[Before-and-after change data]
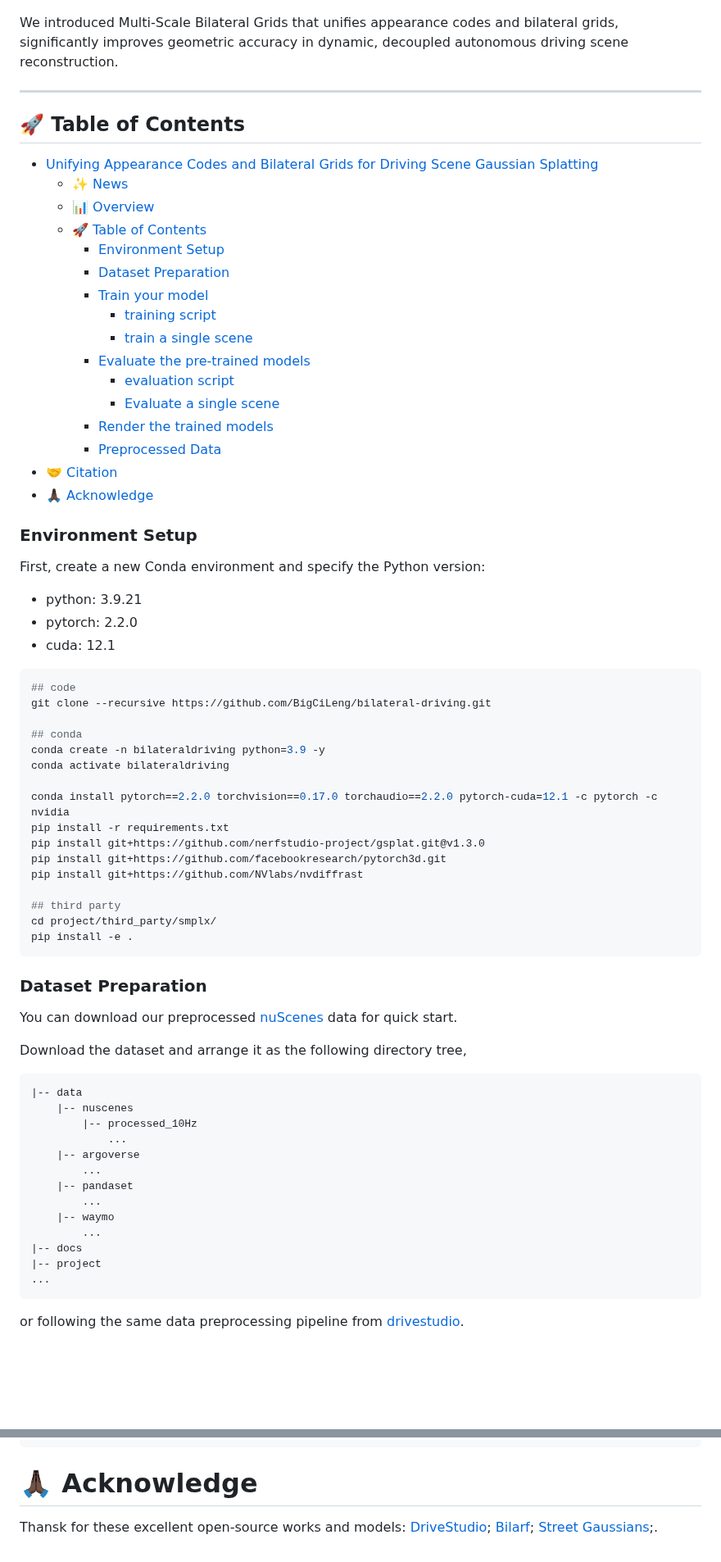
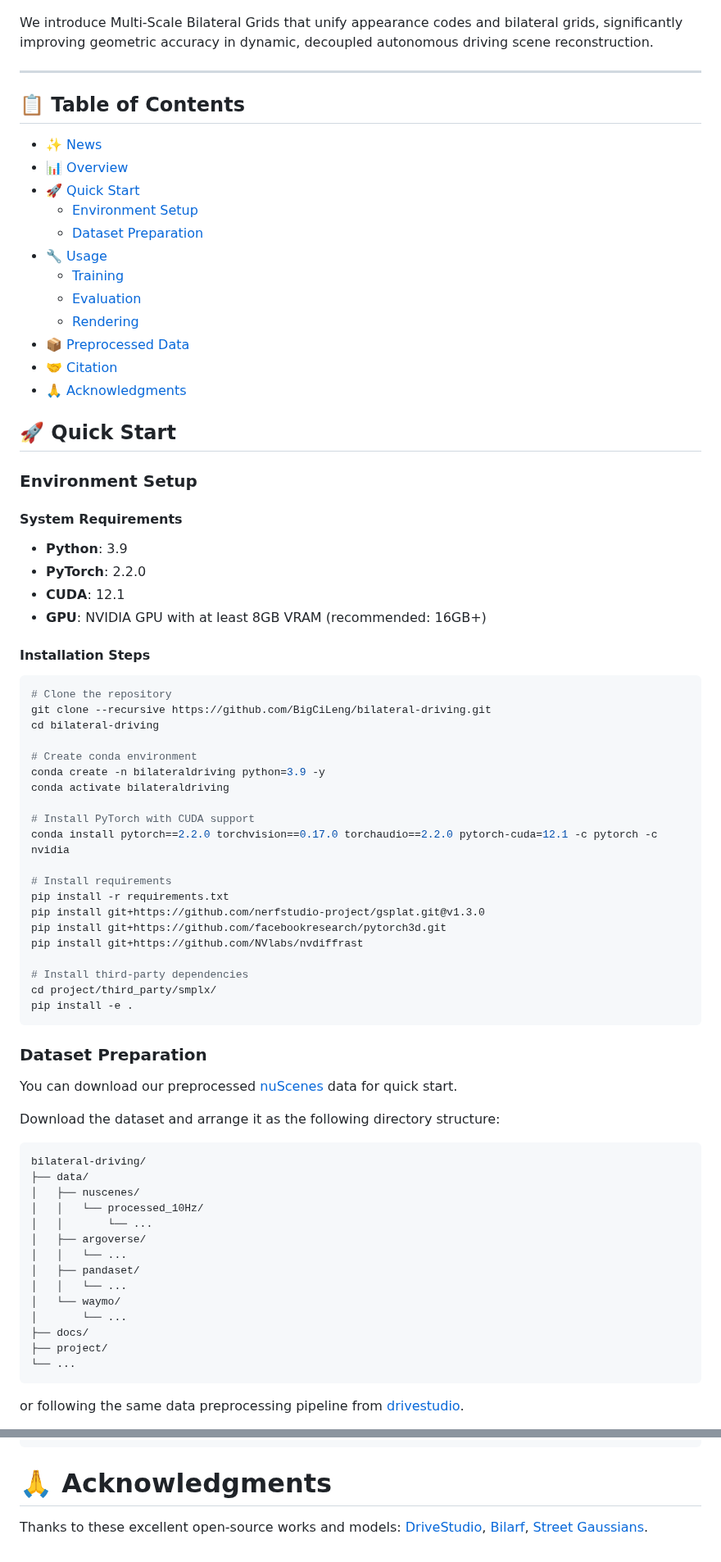
Before and after one commit to BigCiLeng/bilateral-driving, a Markdown page: README.md, 2 parts joined by grey strips. Shown at 82% size. GitHub-like rendering; blank space fills up the shorter version.

````diff
--- a/README.md
+++ b/README.md
@@ -27,52 +32,57 @@ This repo contains the official code of our paper: [Unifying Appearance Codes an
   <img src="docs/media/paradigm.png" alt="Overview" width="100%"/>
 </p>
 
-We introduced Multi-Scale Bilateral Grids that unifies appearance codes and bilateral grids, significantly improves geometric accuracy in dynamic, decoupled autonomous driving scene reconstruction.
+We introduce Multi-Scale Bilateral Grids that unify appearance codes and bilateral grids, significantly improving geometric accuracy in dynamic, decoupled autonomous driving scene reconstruction.
 
 ---
 
-## 🚀 Table of Contents
+## 📋 Table of Contents
 
-- [Unifying Appearance Codes and Bilateral Grids for Driving Scene Gaussian Splatting](#unifying-appearance-codes-and-bilateral-grids-for-driving-scene-gaussian-splatting)
-  - [✨ News](#-news)
-  - [📊 Overview](#-overview)
-  - [🚀 Table of Contents](#-table-of-contents)
-    - [Environment Setup](#environment-setup)
-    - [Dataset Preparation](#dataset-preparation)
-    - [Train your model](#train-your-model)
-      - [training script](#training-script)
-      - [train a single scene](#train-a-single-scene)
-    - [Evaluate the pre-trained models](#evaluate-the-pre-trained-models)
-      - [evaluation script](#evaluation-script)
-      - [Evaluate a single scene](#evaluate-a-single-scene)
-    - [Render the trained models](#render-the-trained-models)
-    - [Preprocessed Data](#preprocessed-data)
+- [✨ News](#-news)
+- [📊 Overview](#-overview)
+- [🚀 Quick Start](#-quick-start)
+  - [Environment Setup](#environment-setup)
+  - [Dataset Preparation](#dataset-preparation)
+- [🔧 Usage](#-usage)
+  - [Training](#training)
+  - [Evaluation](#evaluation)
+  - [Rendering](#rendering)
+- [📦 Preprocessed Data](#-preprocessed-data)
 - [🤝 Citation](#-citation)
-- [🙏🏿 Acknowledge](#-acknowledge)
+- [🙏 Acknowledgments](#-acknowledgments)
+
+## 🚀 Quick Start
 
 ### Environment Setup
 
-First, create a new Conda environment and specify the Python version:
+#### System Requirements
 
-- python: 3.9.21
-- pytorch: 2.2.0
-- cuda: 12.1
+- **Python**: 3.9
+- **PyTorch**: 2.2.0
+- **CUDA**: 12.1
+- **GPU**: NVIDIA GPU with at least 8GB VRAM (recommended: 16GB+)
+
+#### Installation Steps
 
 ```bash
-## code
+# Clone the repository
 git clone --recursive https://github.com/BigCiLeng/bilateral-driving.git
+cd bilateral-driving
 
-## conda
+# Create conda environment
 conda create -n bilateraldriving python=3.9 -y
 conda activate bilateraldriving
 
+# Install PyTorch with CUDA support
 conda install pytorch==2.2.0 torchvision==0.17.0 torchaudio==2.2.0 pytorch-cuda=12.1 -c pytorch -c nvidia
+
+# Install requirements
 pip install -r requirements.txt
 pip install git+https://github.com/nerfstudio-project/gsplat.git@v1.3.0
 pip install git+https://github.com/facebookresearch/pytorch3d.git
 pip install git+https://github.com/NVlabs/nvdiffrast
 
-## third party
+# Install third-party dependencies
 cd project/third_party/smplx/
 pip install -e .
 ```
@@ -81,21 +91,23 @@ pip install -e .
 
 You can download our preprocessed [nuScenes](#preprocessed-data) data for quick start.
 
-Download the dataset and arrange it as the following directory tree,
-```bash
-|-- data
-    |-- nuscenes
-        |-- processed_10Hz
-            ...
-    |-- argoverse
-        ...
-    |-- pandaset
-        ...
-    |-- waymo
-        ...
-|-- docs
-|-- project
-...
+Download the dataset and arrange it as the following directory structure:
+
+```
+bilateral-driving/
+├── data/
+│   ├── nuscenes/
+│   │   └── processed_10Hz/
+│   │       └── ...
+│   ├── argoverse/
+│   │   └── ...
+│   ├── pandaset/
+│   │   └── ...
+│   └── waymo/
+│       └── ...
+├── docs/
+├── project/
+└── ...
 ```
 
 or following the same data preprocessing pipeline from [drivestudio](https://github.com/ziyc/drivestudio?tab=readme-ov-file#-prepare-data).
@@ -243,5 +296,6 @@ If you find this repository helpful, please consider citing our paper:
 }
 ```
 
-# 🙏🏿 Acknowledge
-Thansk for these excellent open-source works and models: [DriveStudio](https://github.com/ziyc/drivestudio); [Bilarf](https://github.com/yuehaowang/bilarf); [Street Gaussians](https://github.com/zju3dv/street_gaussians);.
+# 🙏 Acknowledgments
+
+Thanks to these excellent open-source works and models: [DriveStudio](https://github.com/ziyc/drivestudio), [Bilarf](https://github.com/yuehaowang/bilarf), [Street Gaussians](https://github.com/zju3dv/street_gaussians).
````
Also changed, not shown: other parts of README.md (+85 -39 lines).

→ **Work task**: Write out every entry again word for word, without any of the pictures.

→ **Exercise result**:
Before and after one commit to BigCiLeng/bilateral-driving, a Markdown page: README.md, 2 parts joined by grey strips. Shown at 82% size. GitHub-like rendering; blank space fills up the shorter version.

````diff
--- a/README.md
+++ b/README.md
@@ -27,52 +32,57 @@ This repo contains the official code of our paper: [Unifying Appearance Codes an
   <img src="docs/media/paradigm.png" alt="Overview" width="100%"/>
 </p>
 
-We introduced Multi-Scale Bilateral Grids that unifies appearance codes and bilateral grids, significantly improves geometric accuracy in dynamic, decoupled autonomous driving scene reconstruction.
+We introduce Multi-Scale Bilateral Grids that unify appearance codes and bilateral grids, significantly improving geometric accuracy in dynamic, decoupled autonomous driving scene reconstruction.
 
 ---
 
-## 🚀 Table of Contents
+## 📋 Table of Contents
 
-- [Unifying Appearance Codes and Bilateral Grids for Driving Scene Gaussian Splatting](#unifying-appearance-codes-and-bilateral-grids-for-driving-scene-gaussian-splatting)
-  - [✨ News](#-news)
-  - [📊 Overview](#-overview)
-  - [🚀 Table of Contents](#-table-of-contents)
-    - [Environment Setup](#environment-setup)
-    - [Dataset Preparation](#dataset-preparation)
-    - [Train your model](#train-your-model)
-      - [training script](#training-script)
-      - [train a single scene](#train-a-single-scene)
-    - [Evaluate the pre-trained models](#evaluate-the-pre-trained-models)
-      - [evaluation script](#evaluation-script)
-      - [Evaluate a single scene](#evaluate-a-single-scene)
-    - [Render the trained models](#render-the-trained-models)
-    - [Preprocessed Data](#preprocessed-data)
+- [✨ News](#-news)
+- [📊 Overview](#-overview)
+- [🚀 Quick Start](#-quick-start)
+  - [Environment Setup](#environment-setup)
+  - [Dataset Preparation](#dataset-preparation)
+- [🔧 Usage](#-usage)
+  - [Training](#training)
+  - [Evaluation](#evaluation)
+  - [Rendering](#rendering)
+- [📦 Preprocessed Data](#-preprocessed-data)
 - [🤝 Citation](#-citation)
-- [🙏🏿 Acknowledge](#-acknowledge)
+- [🙏 Acknowledgments](#-acknowledgments)
+
+## 🚀 Quick Start
 
 ### Environment Setup
 
-First, create a new Conda environment and specify the Python version:
+#### System Requirements
 
-- python: 3.9.21
-- pytorch: 2.2.0
-- cuda: 12.1
+- **Python**: 3.9
+- **PyTorch**: 2.2.0
+- **CUDA**: 12.1
+- **GPU**: NVIDIA GPU with at least 8GB VRAM (recommended: 16GB+)
+
+#### Installation Steps
 
 ```bash
-## code
+# Clone the repository
 git clone --recursive https://github.com/BigCiLeng/bilateral-driving.git
+cd bilateral-driving
 
-## conda
+# Create conda environment
 conda create -n bilateraldriving python=3.9 -y
 conda activate bilateraldriving
 
+# Install PyTorch with CUDA support
 conda install pytorch==2.2.0 torchvision==0.17.0 torchaudio==2.2.0 pytorch-cuda=12.1 -c pytorch -c nvidia
+
+# Install requirements
 pip install -r requirements.txt
 pip install git+https://github.com/nerfstudio-project/gsplat.git@v1.3.0
 pip install git+https://github.com/facebookresearch/pytorch3d.git
 pip install git+https://github.com/NVlabs/nvdiffrast
 
-## third party
+# Install third-party dependencies
 cd project/third_party/smplx/
 pip install -e .
 ```
@@ -81,21 +91,23 @@ pip install -e .
 
 You can download our preprocessed [nuScenes](#preprocessed-data) data for quick start.
 
-Download the dataset and arrange it as the following directory tree,
-```bash
-|-- data
-    |-- nuscenes
-        |-- processed_10Hz
-            ...
-    |-- argoverse
-        ...
-    |-- pandaset
-        ...
-    |-- waymo
-        ...
-|-- docs
-|-- project
-...
+Download the dataset and arrange it as the following directory structure:
+
+```
+bilateral-driving/
+├── data/
+│   ├── nuscenes/
+│   │   └── processed_10Hz/
+│   │       └── ...
+│   ├── argoverse/
+│   │   └── ...
+│   ├── pandaset/
+│   │   └── ...
+│   └── waymo/
+│       └── ...
+├── docs/
+├── project/
+└── ...
 ```
 
 or following the same data preprocessing pipeline from [drivestudio](https://github.com/ziyc/drivestudio?tab=readme-ov-file#-prepare-data).
@@ -243,5 +296,6 @@ If you find this repository helpful, please consider citing our paper:
 }
 ```
 
-# 🙏🏿 Acknowledge
-Thansk for these excellent open-source works and models: [DriveStudio](https://github.com/ziyc/drivestudio); [Bilarf](https://github.com/yuehaowang/bilarf); [Street Gaussians](https://github.com/zju3dv/street_gaussians);.
+# 🙏 Acknowledgments
+
+Thanks to these excellent open-source works and models: [DriveStudio](https://github.com/ziyc/drivestudio), [Bilarf](https://github.com/yuehaowang/bilarf), [Street Gaussians](https://github.com/zju3dv/street_gaussians).
````
Also changed, not shown: other parts of README.md (+85 -39 lines).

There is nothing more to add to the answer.